Recently a group of undergraduates got to try their lab coats on for size in the inaugural Chemistry Research Buddy Week. Dr Sarah Masters reflects on what made it so successful.
We worked with ChemSoc President, Nic Bason, to give students the opportunity to find out what Chemistry postgrads do, how they do it and why they take the research steps they do. Our intention was to demystify the process and open eyes to the possibilities that exist in research.
During the week, the undergrads spent part of, or a whole day, shadowing a postgrad in the Department of Chemistry to see what they do in their day-to-day research life. Not only were they planning and doing experiments, analysing the results, and trying to work out what it all meant, but they also got involved in outreach activities that happened to be running that week, and checked out the tea room.
A total of 27 undergraduate students took part with 18 postgrads (from 400L to PhD) involved as buddies. Chemical specialties ranged from environmental science through organic and inorganic synthesis to chemical modelling and mathematical applications. In general, the undergraduate students spent between 4 to 7 hours shadowing their research buddy, participating in the research labs, group meetings, and seminars, as well as coming to the communal tea room for lunch and other breaks.
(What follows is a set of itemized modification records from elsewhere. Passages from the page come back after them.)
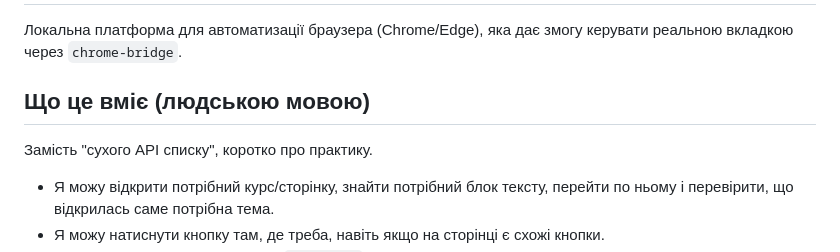
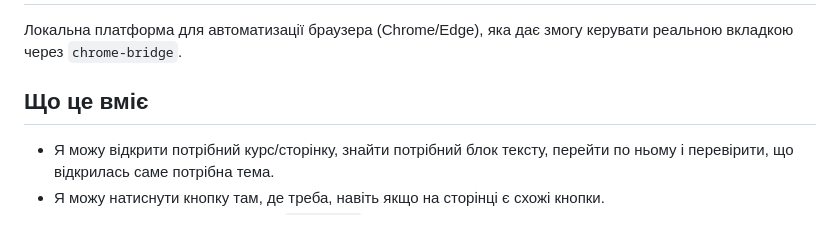
Before and after one commit to KAFTNTU/codex-chrome-platform, a Markdown page: README.md, the part around the change. GitHub-like rendering; blank space fills up the shorter version.

```diff
--- a/README.md
+++ b/README.md
@@ -2,9 +2,8 @@
 
 Локальна платформа для автоматизації браузера (Chrome/Edge), яка дає змогу керувати реальною вкладкою через `chrome-bridge`.
 
-## Що це вміє (людською мовою)
+## Що це вміє
 
-Замість "сухого API списку", коротко про практику.
 
 - Я можу відкрити потрібний курс/сторінку, знайти потрібний блок тексту, перейти по ньому і перевірити, що відкрилась саме потрібна тема.
 - Я можу натиснути кнопку там, де треба, навіть якщо на сторінці є схожі кнопки.
```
Reports from the undergraduate students indicate that they really enjoyed the opportunity to be part of the department, to find out more about what postgraduate study means and to talk first-hand with students engaged in Honours, Masters and Doctoral study. Many indicated that it had helped to clarify their thinking about postgraduate study in Chemistry, and that they had enjoyed it so much that they would like more opportunities to take part, with several buddy weeks a year! The postgraduate students echoed this sentiment, with lots of positive ideas about how to take the initiative forward to 2017 and beyond.